ASSIGNMENT = Copy every entry in the listing below exactly, but not the pictures.

DATA =
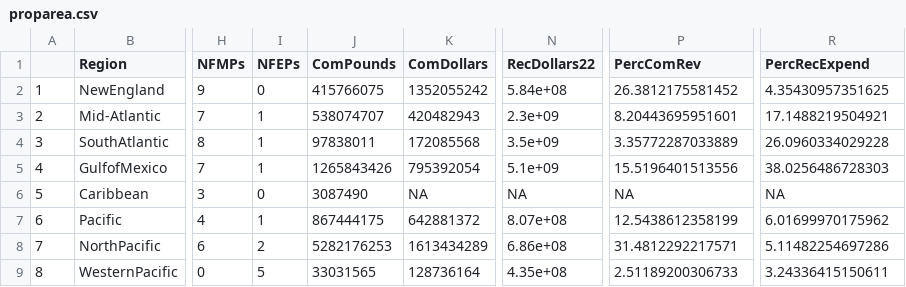
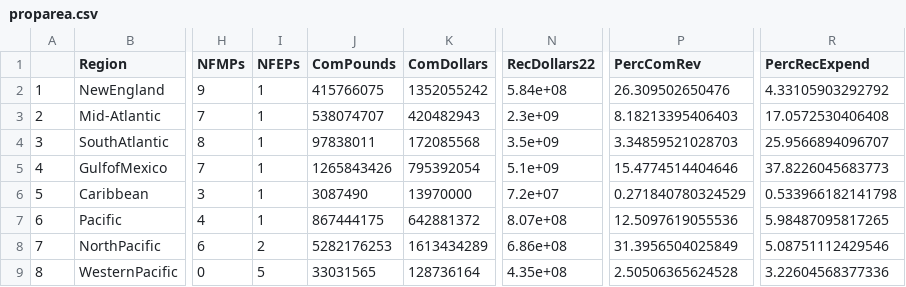
Before and after one commit to sgaichas/SAFMCindicators, a CSV file: proparea.csv, drawn as a sheet; only a part is shown, gaps mark what is left out; the diff names each change by its address in the sheet, - before the commit and + after, or states it on an @@ line.

```diff
--- a/proparea.csv
+++ b/proparea.csv
-I2 (NFEPs): 0
+I2 (NFEPs): 1
-P2 (PercComRev): 26.3812175581452
+P2 (PercComRev): 26.309502650476
-R2 (PercRecExpend): 4.35430957351625
+R2 (PercRecExpend): 4.33105903292792
-P3 (PercComRev): 8.20443695951601
+P3 (PercComRev): 8.18213395406403
-R3 (PercRecExpend): 17.1488219504921
+R3 (PercRecExpend): 17.0572530406408
-P4 (PercComRev): 3.35772287033889
+P4 (PercComRev): 3.34859521028703
-R4 (PercRecExpend): 26.0960334029228
+R4 (PercRecExpend): 25.9566894096707
-P5 (PercComRev): 15.5196401513556
+P5 (PercComRev): 15.4774514404646
-R5 (PercRecExpend): 38.0256486728303
+R5 (PercRecExpend): 37.8226045683773
-I6 (NFEPs): 0
+I6 (NFEPs): 1
-K6 (ComDollars): NA
+K6 (ComDollars): 13970000
-N6 (RecDollars22): NA
+N6 (RecDollars22): 7.2e+07
-P6 (PercComRev): NA
+P6 (PercComRev): 0.271840780324529
-R6 (PercRecExpend): NA
+R6 (PercRecExpend): 0.533966182141798
-P7 (PercComRev): 12.5438612358199
+P7 (PercComRev): 12.5097619055536
-R7 (PercRecExpend): 6.01699970175962
+R7 (PercRecExpend): 5.98487095817265
-P8 (PercComRev): 31.4812292217571
+P8 (PercComRev): 31.3956504025849
-R8 (PercRecExpend): 5.11482254697286
+R8 (PercRecExpend): 5.08751112429546
-P9 (PercComRev): 2.51189200306733
+P9 (PercComRev): 2.50506365624528
-R9 (PercRecExpend): 3.24336415150611
+R9 (PercRecExpend): 3.22604568377336
```
Also changed, not shown: 4 other files.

RESULT =
Before and after one commit to sgaichas/SAFMCindicators, a CSV file: proparea.csv, drawn as a sheet; only a part is shown, gaps mark what is left out; the diff names each change by its address in the sheet, - before the commit and + after, or states it on an @@ line.

```diff
--- a/proparea.csv
+++ b/proparea.csv
-I2 (NFEPs): 0
+I2 (NFEPs): 1
-P2 (PercComRev): 26.3812175581452
+P2 (PercComRev): 26.309502650476
-R2 (PercRecExpend): 4.35430957351625
+R2 (PercRecExpend): 4.33105903292792
-P3 (PercComRev): 8.20443695951601
+P3 (PercComRev): 8.18213395406403
-R3 (PercRecExpend): 17.1488219504921
+R3 (PercRecExpend): 17.0572530406408
-P4 (PercComRev): 3.35772287033889
+P4 (PercComRev): 3.34859521028703
-R4 (PercRecExpend): 26.0960334029228
+R4 (PercRecExpend): 25.9566894096707
-P5 (PercComRev): 15.5196401513556
+P5 (PercComRev): 15.4774514404646
-R5 (PercRecExpend): 38.0256486728303
+R5 (PercRecExpend): 37.8226045683773
-I6 (NFEPs): 0
+I6 (NFEPs): 1
-K6 (ComDollars): NA
+K6 (ComDollars): 13970000
-N6 (RecDollars22): NA
+N6 (RecDollars22): 7.2e+07
-P6 (PercComRev): NA
+P6 (PercComRev): 0.271840780324529
-R6 (PercRecExpend): NA
+R6 (PercRecExpend): 0.533966182141798
-P7 (PercComRev): 12.5438612358199
+P7 (PercComRev): 12.5097619055536
-R7 (PercRecExpend): 6.01699970175962
+R7 (PercRecExpend): 5.98487095817265
-P8 (PercComRev): 31.4812292217571
+P8 (PercComRev): 31.3956504025849
-R8 (PercRecExpend): 5.11482254697286
+R8 (PercRecExpend): 5.08751112429546
-P9 (PercComRev): 2.51189200306733
+P9 (PercComRev): 2.50506365624528
-R9 (PercRecExpend): 3.24336415150611
+R9 (PercRecExpend): 3.22604568377336
```
Also changed, not shown: 4 other files.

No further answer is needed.